Two companies that are vying to help manage welfare claims for 1 million Hoosiers have faced complaints elsewhere, including long hold times on the phone, gross overpayments and denial of aid to qualified applicants.
At least one state, Texas, has suspended plans to take a pilot welfare program statewide with one of the companies, Accenture. The other company, ACS, also has faced complaints and once employed Mitch Roob, who now leads Indiana's Family and Social Services Administration.
The grievances about the two companies represent only a fraction of the work they do around the world. But they add to the fears of skeptics who say the state should re-examine its $1 billion proposal to privatize the distribution of aid to Indiana's poor, elderly and disabled.
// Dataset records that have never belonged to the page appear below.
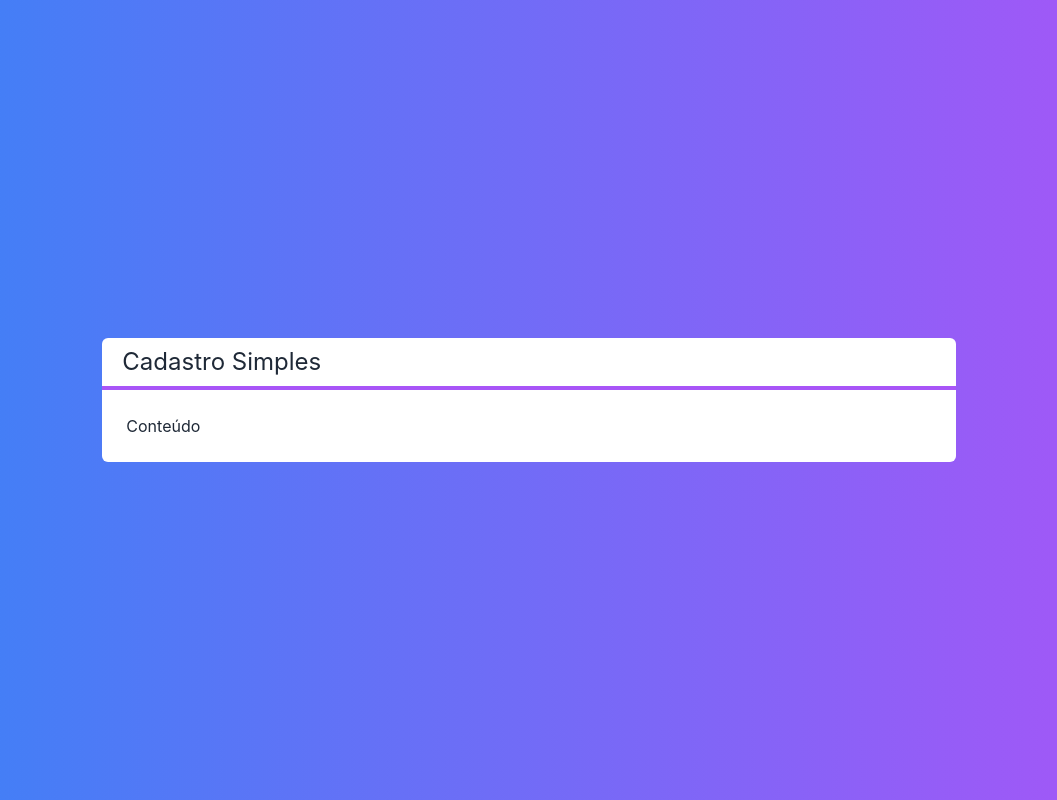
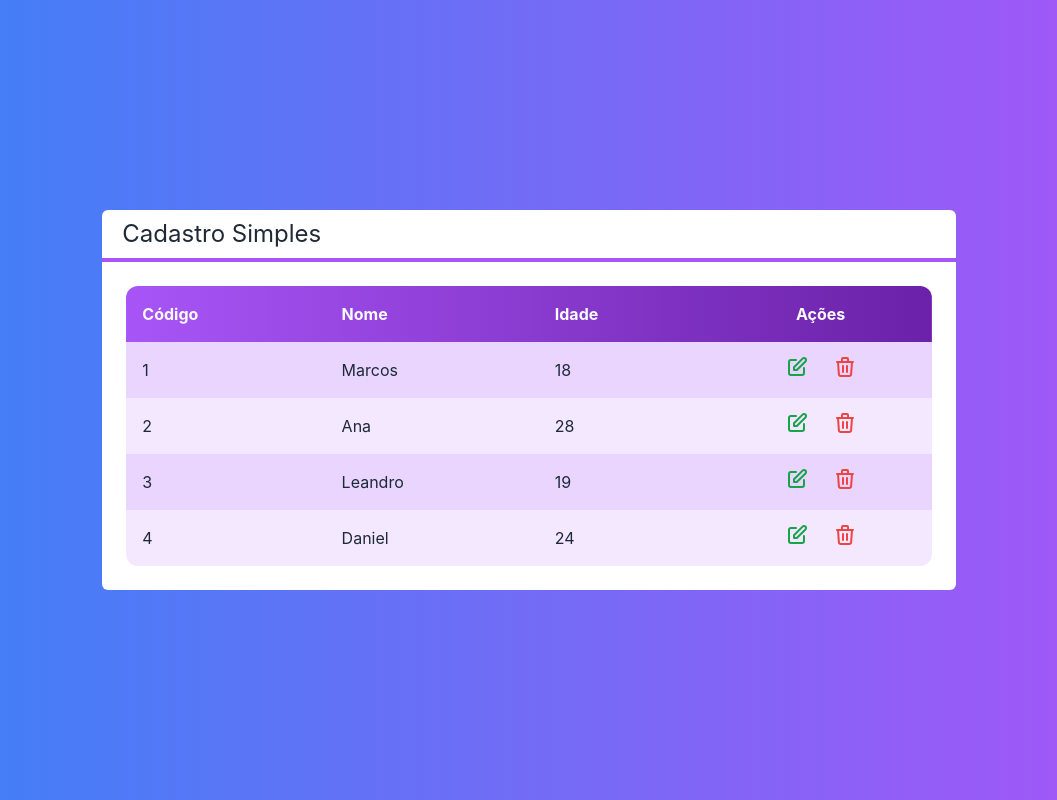
Before and after one commit to eversonps/crud-next, a Next.js app: page / in a window 1280 px wide. Shown: the whole page, without its empty margins (111-1168 px from the left). Built offline with nearby package versions, Linux system fonts and the light colour scheme.

Commit message:
criando classe cliente e o componente tabela

```diff
--- /dev/null
+++ b/src/components/Icone.jsx
@@ -0,0 +1,11 @@
+export const IconeEdicao = (
+    <svg xmlns="http://www.w3.org/2000/svg" className="h-6 w-6" fill="none" viewBox="0 0 24 24" stroke="currentColor" strokeWidth={2}>
+        <path strokeLinecap="round" strokeLinejoin="round" d="M11 5H6a2 2 0 00-2 2v11a2 2 0 002 2h11a2 2 0 002-2v-5m-1.414-9.414a2 2 0 112.828 2.828L11.828 15H9v-2.828l8.586-8.586z" />
+    </svg>
+)
+
+export const IconeLixo = (
+    <svg xmlns="http://www.w3.org/2000/svg" className="h-6 w-6" fill="none" viewBox="0 0 24 24" stroke="currentColor" strokeWidth={2}>
+        <path strokeLinecap="round" strokeLinejoin="round" d="M19 7l-.867 12.142A2 2 0 0116.138 21H7.862a2 2 0 01-1.995-1.858L5 7m5 4v6m4-6v6m1-10V4a1 1 0 00-1-1h-4a1 1 0 00-1 1v3M4 7h16" />
+    </svg>
+)
--- a/src/components/Layout.tsx
+++ b/src/components/Layout.tsx
@@ -8,7 +8,6 @@
 export default function Layout(props: LayoutProps){
     return (
         <div className="flex flex-col w-2/3 bg-white text-gray-800 rounded-md">
-
             <Titulo>{props.titulo}</Titulo>
             <div className="p-6">
                 {props.children}
--- /dev/null
+++ b/src/components/Tabela.tsx
@@ -0,0 +1,64 @@
+import Cliente from "../core/Cliente"
+import {IconeEdicao, IconeLixo} from "./Icone"
+
+interface TabelaProps{
+    clientes: Cliente[]
+    clienteSelecionado?: (cliente: Cliente) => void
+    clienteExcluido?: (cliente: Cliente) => void
+}
+
+export default function Tabela(props: TabelaProps){
+
+    const exibirAcoes = props.clienteExcluido || props.clienteSelecionado
+
+    function renderizarCabecalho(){
+        return (
+            <tr>
+                <th className="text-left p-4">Código</th>
+                <th className="text-left p-4">Nome</th>
+                <th className="text-left p-4">Idade</th>
+                {exibirAcoes ? <th className="p-4">Ações</th> : false}
+            </tr>
+        )
+    }
+
+    function renderizarAcoes(cliente: Cliente){
+        return (
+            <td className="flex justify-center">
+                {props.clienteSelecionado ? (
+                    <button onClick={()=> props.clienteSelecionado?.(cliente)} className="flex justify-center items-center text-green-600 rounded-full hover:bg-purple-50 p-2 m-1">{IconeEdicao}</button>
+                ) : false}
+
+                {props.clienteExcluido ? (
+                    <button onClick={()=> props.clienteExcluido?.(cliente)} className="flex justify-center items-center text-red-500 rounded-full hover:bg-purple-50 p-2 m-1">{IconeLixo}</button>
+                ) : false}
+
+            </td>
+        )
+    }
+
+    function renderizarDados(){
+        return props.clientes?.map((cliente, i) =>{
+            return (
+                <tr key={cliente.id} className={`${i % 2 === 0 ? "bg-purple-200" : "bg-purple-100"}`}>
+                    <td className="text-left p-4">{cliente.id}</td>
+                    <td className="text-left p-4">{cliente.nome}</td>
+                    <td className="text-left p-4">{cliente.idade}</td>
+                    {exibirAcoes ? renderizarAcoes(cliente) : false}
+                </tr>
+            )
+        })
+    }
+
+    return (
+        <table className="w-full rounded-xl overflow-hidden">
+            <thead className="bg-gradient-to-r from-purple-500 to-purple-800 text-gray-50">
+                {renderizarCabecalho()}
+            </thead>
+
+            <tbody>
+                {renderizarDados()}
+            </tbody>
+        </table>
+    )
+}
--- /dev/null
+++ b/src/core/Cliente.ts
@@ -0,0 +1,27 @@
+export default class Cliente{
+    #id: string
+    #nome: string
+    #idade: number
+
+    constructor(nome: string, idade: number, id: string = null){
+        this.#nome = nome
+        this.#idade = idade
+        this.#id = id
+    }
+
+    get id(){
+        return this.#id
+    }
+
+    get nome(){
+        return this.#nome
+    }
+
+    get idade(){
+        return this.#idade
+    }
+
+    static vazio(){
+        return new Cliente("", 0)
+    }
+}
--- a/src/pages/index.tsx
+++ b/src/pages/index.tsx
@@ -1,10 +1,27 @@
 import Layout from "../components/Layout"
+import Tabela from "../components/Tabela"
+import Cliente from "../core/Cliente"
 
 export default function Home() {
+  const clientes = [
+    new Cliente("Marcos", 18, "1"),
+    new Cliente("Ana", 28, "2"),
+    new Cliente("Leandro", 19, "3"),
+    new Cliente("Daniel", 24, "4")
+  ]
+
+  function clienteSelecionado(cliente: Cliente){
+
+  }
+
+  function clienteExcluido(cliente: Cliente){
+
+  }
+
   return (
     <div className="flex justify-center items-center h-screen bg-gradient-to-r from-blue-500 to-purple-500 text-white">
       <Layout titulo="Cadastro Simples" >
-        <span>Conteúdo</span>
+        <Tabela clientes={clientes} clienteSelecionado={clienteSelecionado} clienteExcluido={clienteExcluido}></Tabela>
       </Layout>
     </div>
   )
--- a/tsconfig.json
+++ b/tsconfig.json
@@ -1,6 +1,6 @@
 {
   "compilerOptions": {
-    "target": "es5",
+    "target": "ES2015",
     "lib": [
       "dom",
       "dom.iterable",
```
Evans shares with Star readers the complete team comprising each of the two bidders. The so-called "IBM Group", which is the team FSSA Secretary Mitch Roob's former employer ACS is a part also includes, Arbor, Alpha Rae Personnel, CGI AMS, Crowe, Haverstick, Phoenix Data Corp., Public Consulting Group and RCR Technology Corp. This list provides yet another connection to Roob. His brother Matt formerly worked for Crowe in its Indianapolis office. Carmel-based Haverstick is the company partially owned and run by disgraced Conseco CEO Stephen Hilbert (Note: Haverstick's company website was down at the time this post first linked to it).
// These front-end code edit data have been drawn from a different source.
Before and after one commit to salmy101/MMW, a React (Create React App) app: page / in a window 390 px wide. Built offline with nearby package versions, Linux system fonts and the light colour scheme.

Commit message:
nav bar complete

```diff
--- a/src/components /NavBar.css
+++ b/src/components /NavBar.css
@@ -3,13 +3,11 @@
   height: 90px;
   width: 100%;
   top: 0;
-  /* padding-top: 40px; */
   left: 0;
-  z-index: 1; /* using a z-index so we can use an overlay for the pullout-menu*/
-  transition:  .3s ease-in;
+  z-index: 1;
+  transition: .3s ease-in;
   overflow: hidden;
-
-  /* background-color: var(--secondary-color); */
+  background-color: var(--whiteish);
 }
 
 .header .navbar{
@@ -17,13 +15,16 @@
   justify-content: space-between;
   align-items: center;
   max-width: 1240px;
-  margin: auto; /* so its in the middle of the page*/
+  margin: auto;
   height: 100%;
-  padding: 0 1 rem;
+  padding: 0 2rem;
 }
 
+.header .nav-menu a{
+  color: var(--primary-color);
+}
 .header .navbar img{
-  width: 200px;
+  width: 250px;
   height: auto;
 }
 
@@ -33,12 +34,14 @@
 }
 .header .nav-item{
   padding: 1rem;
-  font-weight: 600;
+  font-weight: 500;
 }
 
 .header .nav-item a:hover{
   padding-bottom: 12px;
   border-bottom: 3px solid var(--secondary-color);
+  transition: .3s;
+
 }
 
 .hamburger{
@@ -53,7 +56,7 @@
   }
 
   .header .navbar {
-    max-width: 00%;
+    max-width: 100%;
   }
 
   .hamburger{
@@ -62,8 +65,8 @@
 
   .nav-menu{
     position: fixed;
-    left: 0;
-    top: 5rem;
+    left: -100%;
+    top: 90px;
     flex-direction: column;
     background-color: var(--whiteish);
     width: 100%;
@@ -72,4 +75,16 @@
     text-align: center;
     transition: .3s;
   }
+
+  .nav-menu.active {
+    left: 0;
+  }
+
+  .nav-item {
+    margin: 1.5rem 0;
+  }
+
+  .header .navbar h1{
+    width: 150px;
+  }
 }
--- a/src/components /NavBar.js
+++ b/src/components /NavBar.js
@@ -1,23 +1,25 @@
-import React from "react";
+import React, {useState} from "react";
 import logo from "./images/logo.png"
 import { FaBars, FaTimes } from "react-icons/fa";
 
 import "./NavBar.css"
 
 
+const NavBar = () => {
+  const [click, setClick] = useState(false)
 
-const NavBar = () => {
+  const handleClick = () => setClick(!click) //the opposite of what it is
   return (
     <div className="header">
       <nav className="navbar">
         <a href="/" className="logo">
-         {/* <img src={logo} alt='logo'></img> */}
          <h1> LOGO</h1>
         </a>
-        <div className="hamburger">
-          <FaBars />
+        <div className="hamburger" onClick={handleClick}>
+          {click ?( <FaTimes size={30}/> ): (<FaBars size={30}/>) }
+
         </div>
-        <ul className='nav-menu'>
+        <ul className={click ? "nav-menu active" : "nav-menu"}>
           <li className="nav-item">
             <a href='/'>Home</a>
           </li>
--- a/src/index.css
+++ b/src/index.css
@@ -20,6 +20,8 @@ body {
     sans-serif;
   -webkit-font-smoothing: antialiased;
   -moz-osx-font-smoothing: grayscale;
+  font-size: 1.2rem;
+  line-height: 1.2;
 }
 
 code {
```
The so-called "Accenture Group" includes The Consultants Consortium, EDS, Crew Technology Services, Technology Partnership Group, DeLoitte Consulting, Professional Data Dimensions, Brijent and Borschoff, Johnson Matthews. EDS has held the contract to manage the state's Medicaid claims for more than a decade. Crew Technology Services is primarily a local IT staffing company with absolutely no experience with welfare services. Professional Data Dimensions is locally-based and is principally-owned by its co-founder, Wayne Patrick. His firm is a go-to firm locally whenever a larger company wants to include a politically-connected minority-owned firm in the mix.
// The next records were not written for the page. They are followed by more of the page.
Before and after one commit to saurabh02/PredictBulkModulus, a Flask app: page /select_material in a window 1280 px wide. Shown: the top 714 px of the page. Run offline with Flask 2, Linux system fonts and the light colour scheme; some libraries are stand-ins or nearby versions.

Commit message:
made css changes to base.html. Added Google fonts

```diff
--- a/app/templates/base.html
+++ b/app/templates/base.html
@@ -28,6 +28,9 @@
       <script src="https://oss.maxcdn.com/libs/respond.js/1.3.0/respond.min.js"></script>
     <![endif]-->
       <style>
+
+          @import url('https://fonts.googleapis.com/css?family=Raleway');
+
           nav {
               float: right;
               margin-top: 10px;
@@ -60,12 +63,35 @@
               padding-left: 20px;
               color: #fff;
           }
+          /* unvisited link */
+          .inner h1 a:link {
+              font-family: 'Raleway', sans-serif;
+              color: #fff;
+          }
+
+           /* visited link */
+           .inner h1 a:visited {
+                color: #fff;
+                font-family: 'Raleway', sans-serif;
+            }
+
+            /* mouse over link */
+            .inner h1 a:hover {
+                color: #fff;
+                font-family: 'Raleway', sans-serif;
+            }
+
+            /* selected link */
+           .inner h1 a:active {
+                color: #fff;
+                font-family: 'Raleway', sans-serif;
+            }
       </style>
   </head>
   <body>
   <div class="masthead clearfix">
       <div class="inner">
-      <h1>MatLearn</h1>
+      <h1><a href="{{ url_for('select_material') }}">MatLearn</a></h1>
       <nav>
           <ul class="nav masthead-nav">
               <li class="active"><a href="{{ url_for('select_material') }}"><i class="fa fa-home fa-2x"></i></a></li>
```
ACS and Accenture are the lead partners for each respective group which will assume the greatest responsibility for administering the $1 billion privatization deal. And given their track record to date, there is no reason the state should believe either is capable of doing a better job than a well-managed state agency could perform these critical services. When your only choice it to choose between the lesser of two evils, it's time to cancel the bid and focus on improving the agency's performance.